Ok, I found one of your emails, do you still want the ruler styles to work like the command-drag? Or do you want it the same as the rest of the style style? Or are you saying you want everything to behave like the ruler styles?
I would like things to work the same
everywhere in the application. No matter how you folks choose to implement styles, it should work the same no matter where in the application I use them.
I should not have to worry that things work differently from different user interface elements of the application. You wouldn't have the Print function work differently if chosen from the File menu rather than the toolbar.
But, all the style options from the ruler can be done from the apperance inspector.
Like I mentioned in the other reply, you don't need to use the ruler styles at all.
True, I don't need
to, though sometimes, like when I'm working on my iBook, having an Inspector or the Utility Drawer open takes up valuable screen real estate. If the ruler styles aren't supposed to work, then remove them. If they are there, they should at least work in the same fashion as the other style implementations.
The Ruler and the Inspector can remove different style attributes set by the other.
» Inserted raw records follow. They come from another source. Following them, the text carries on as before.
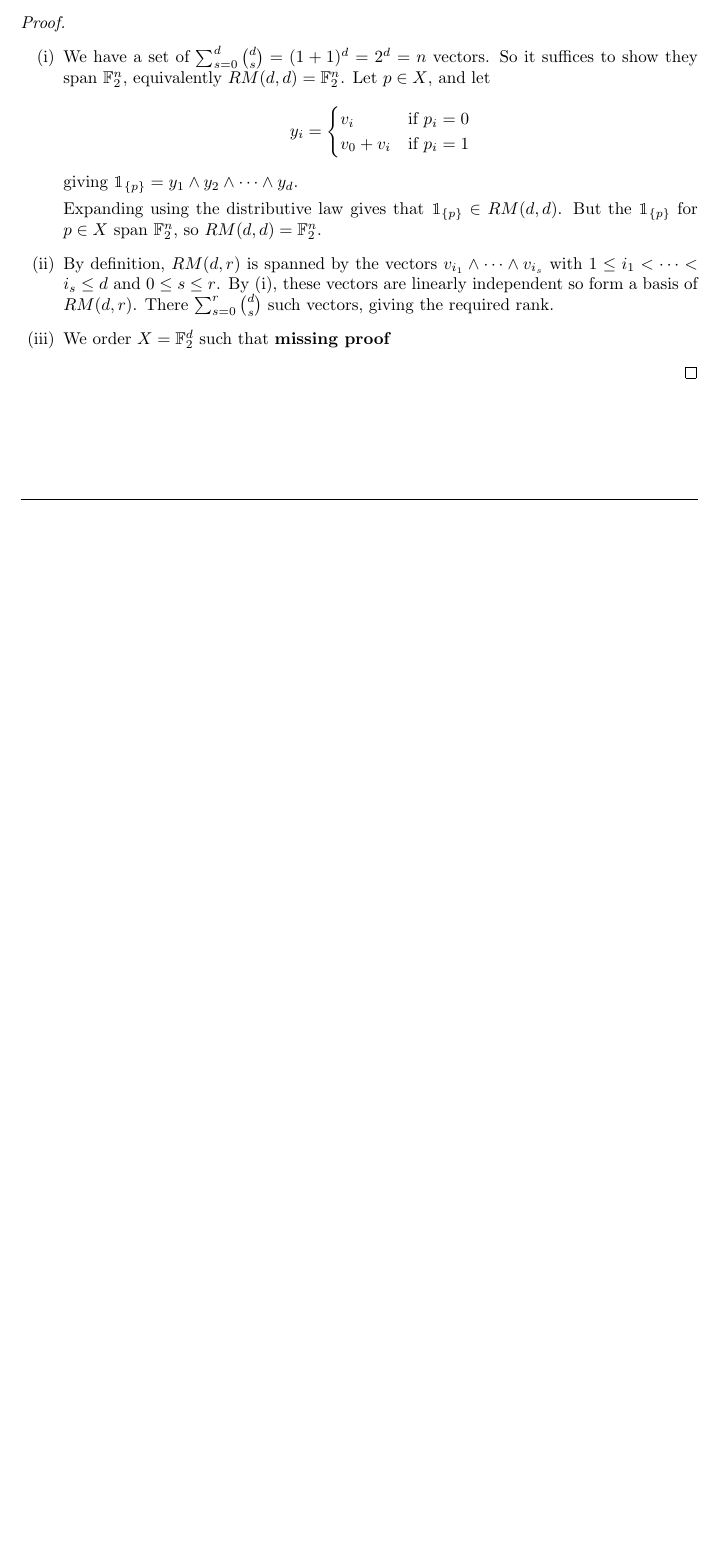
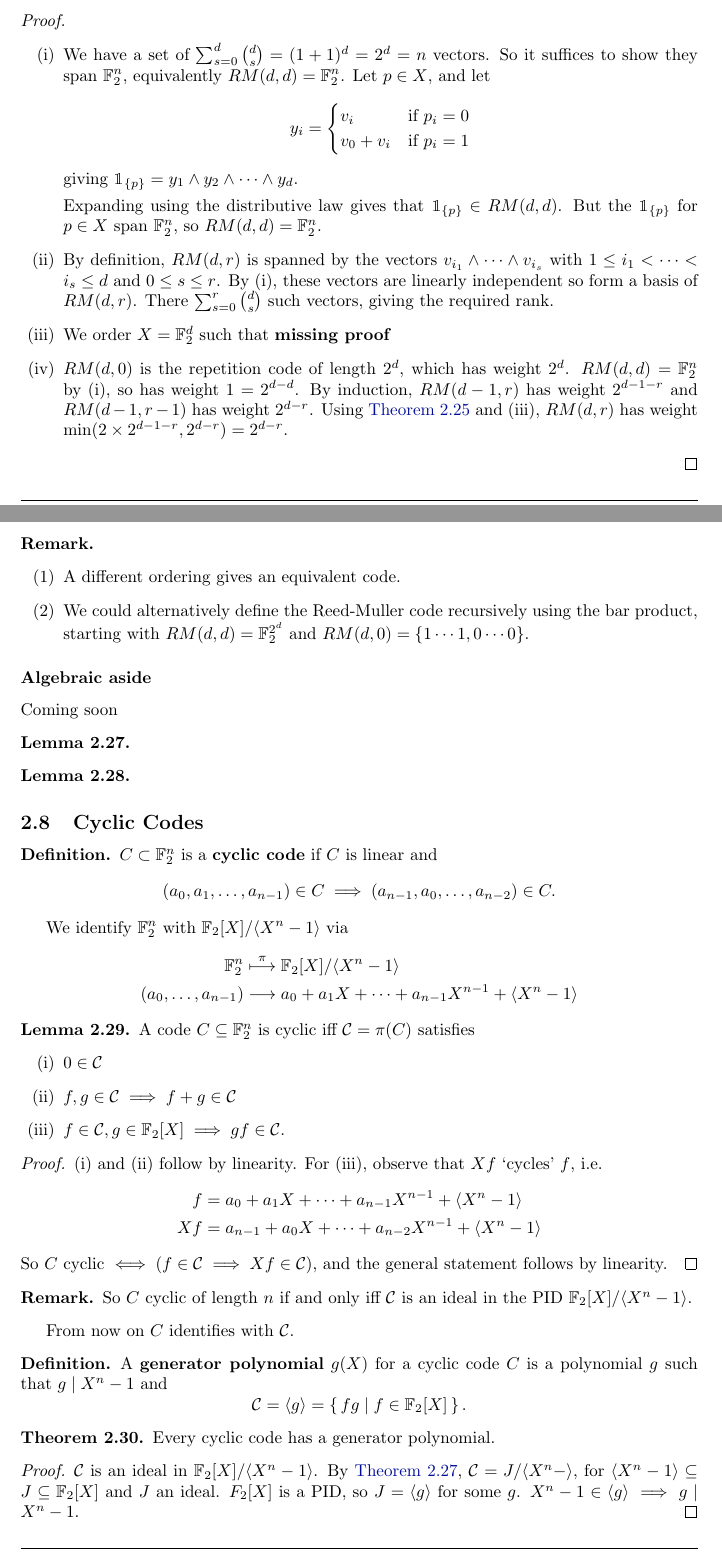
Before and after one commit to b-mehta/maths-notes, a LaTeX document (lent/coding_and_cryptography.tex): part of page 34 of 34 before the commit and two parts of pages 34 and 35 of 36 after it, the two joined at a grey line, cut so that both start at the same text, the shorter picture padded with empty space. Compiled offline with pdfLaTeX.

Commit message:
CC lecture 15

```diff
--- a/lent/coding_and_cryptography.tex
+++ b/lent/coding_and_cryptography.tex
@@ -1956,5 +1956,72 @@ By convention, the empty wedge product is $v_0$.
         \item We order $X = \F_2^d$ such that
             \textbf{missing proof}
             % Lecture 15
-    \end{enumerate}
-\end{proof}
+        \item $RM(d, 0)$ is the repetition code of length $2^d$, which has weight $2^d$. $RM(d, d) = \F_2^n$ by (i), so has weight $1 = 2^{d-d}$.
+            By induction, $RM(d-1, r)$ has weight $2^{d-1-r}$ and $RM(d-1, r-1)$ has weight $2^{d-r}$.
+            Using \cref{lem:2.25} and (iii), $RM(d, r)$ has weight $\min(2 \times 2^{d-1-r}, 2^{d-r}) = 2^{d-r}$.
+    \end{enumerate}
+\end{proof}
+\begin{remark}\leavevmode
+    \begin{enumerate}[label=(\arabic*)]
+        \item A different ordering gives an equivalent code.
+        \item We could alternatively define the Reed-Muller code recursively using the bar product, starting with $RM(d, d) = \F_2^{2^d}$ and $RM(d, 0)=\{1\dotsm1, 0\dotsm0\}$.
+    \end{enumerate}
+\end{remark}
+
+% handout
+\subsubsection*{Algebraic aside}
+Coming soon
+\begin{nlemma}\label{lem:2.27}
+\end{nlemma}
+\begin{nlemma}\label{lem:2.28}
+\end{nlemma}
+
+\subsection{Cyclic Codes}
+\begin{defi}
+    $C \subset \F_2^n$ is a \textbf{cyclic code} if $C$ is linear and
+    \begin{equation*}
+        (a_0, a_1, \dotsc, a_{n-1}) \in C \implies (a_{n-1}, a_0, \dotsc, a_{n-2}) \in C.
+    \end{equation*}
+\end{defi}
+We identify $\F_2^n$ with $\F_2[X]/\langle X^n - 1 \rangle$ via
+\begin{align*}
+    \F_2^n &\overset{\pi}{\longmapsto} \F_2[X]/\langle X^n - 1 \rangle \\
+    (a_0, \dotsc, a_{n-1}) &\longrightarrow a_0 + a_1 X + \dotsb + a_{n-1} X^{n-1} + \langle X^n - 1 \rangle
+\end{align*}
+
+\begin{nlemma}\label{lem:2.29}
+    A code $C \subseteq \F_2^n$ is cyclic iff $\mathcal{C} = \pi(C)$ satisfies
+    \begin{enumerate}[label=(\roman*)]
+        \item $0 \in \mathcal{C}$
+        \item $f, g \in \mathcal{C} \implies f+g \in \mathcal{C}$
+        \item $f \in \mathcal{C}, g \in \F_2[X] \implies g f \in \mathcal{C}$.
+    \end{enumerate}
+\end{nlemma}
+\begin{proof}
+    (i) and (ii) follow by linearity.
+    For (iii), observe that $Xf$ `cycles' $f$, i.e.\
+    \begin{align*}
+        f &= a_0 + a_1 X + \dotsb + a_{n-1} X^{n-1} + \langle X^n - 1 \rangle\\
+        Xf &= a_{n-1} + a_0 X + \dotsb + a_{n-2} X^{n-1} + \langle X^n - 1 \rangle
+    \end{align*}
+    So $C$ cyclic $\iff (f \in \mathcal{C} \implies Xf \in \mathcal{C})$, and the general statement follows by linearity.
+\end{proof}
+\begin{remark}
+    So $C$ cyclic of length $n$ if and only iff $\mathcal{C}$ is an ideal in the PID $\F_2[X]/\langle X^n - 1 \rangle$.
+\end{remark}
+From now on $C$ identifies with $\mathcal{C}$.
+
+\begin{defi}
+    A \textbf{generator polynomial} $g(X)$ for a cyclic code $C$ is a polynomial $g$ such that $g \mid X^n - 1$ and
+    \begin{equation*}
+        \mathcal{C} = \langle g \rangle = \set{f g | f \in \F_2[X]}.
+    \end{equation*}
+\end{defi}
+\begin{nthm}\label{thm:2.30}
+    Every cyclic code has a generator polynomial.
+\end{nthm}
+\begin{proof}
+    $\mathcal{C}$ is an ideal in $\F_2[X] / \langle X^n - 1 \rangle$.
+    By \cref{lem:2.27}, $\mathcal{C} = J/\langle X^n - \rangle$, for $\langle X^n - 1 \rangle \subseteq J \subseteq \F_2[X]$ and $J$ an ideal.
+    $F_2[X]$ is a PID, so $J = \langle g \rangle$ for some $g$. $X^n - 1 \in \langle g \rangle \implies g \mid X^n - 1$.
+\end{proof}
```
Also changed, not shown: lent/coding_and_cryptography.tex (56 more changed lines).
Try selecting some text, choosing Italic
from the Inspector and then Bold
from the Ruler - and tell me where my Italic
Yes, this is true, if you use the hot keys for apply styles, you can apply it and unapply it. Can you give me a situation where this causes a problem?
I was simply explaining how they worked, though it is not always intuitive in practice if you don't remember in which order you applied multiple styles. It appears that they function as a 'stack', and if you use multiple styles on the text you'd better remember what order you did it in later on.
How is it totally different? Aside from a different interface, what exactly is confusing you?
Originally Posted by gryphonent
Hmm... I just thought the same. I think the main problem is —at least to me — that OO is forcing upon the general user an approach that is totally different from the way other apps are handling styles. And I’m not sure if it is for the better.
Most other applications do not have cumulative styles. If you apply a style, it changes the text to that style
, not the previous style + the new style. Since this is not only the default behavior, but the only
behavior unless you command-drag from the bottom of the Utility Drawer, it takes extensive planning to define your styles to make sure they change every possible attribute if you ever intend to use multiple styles (and even then not all of them will override the previous style).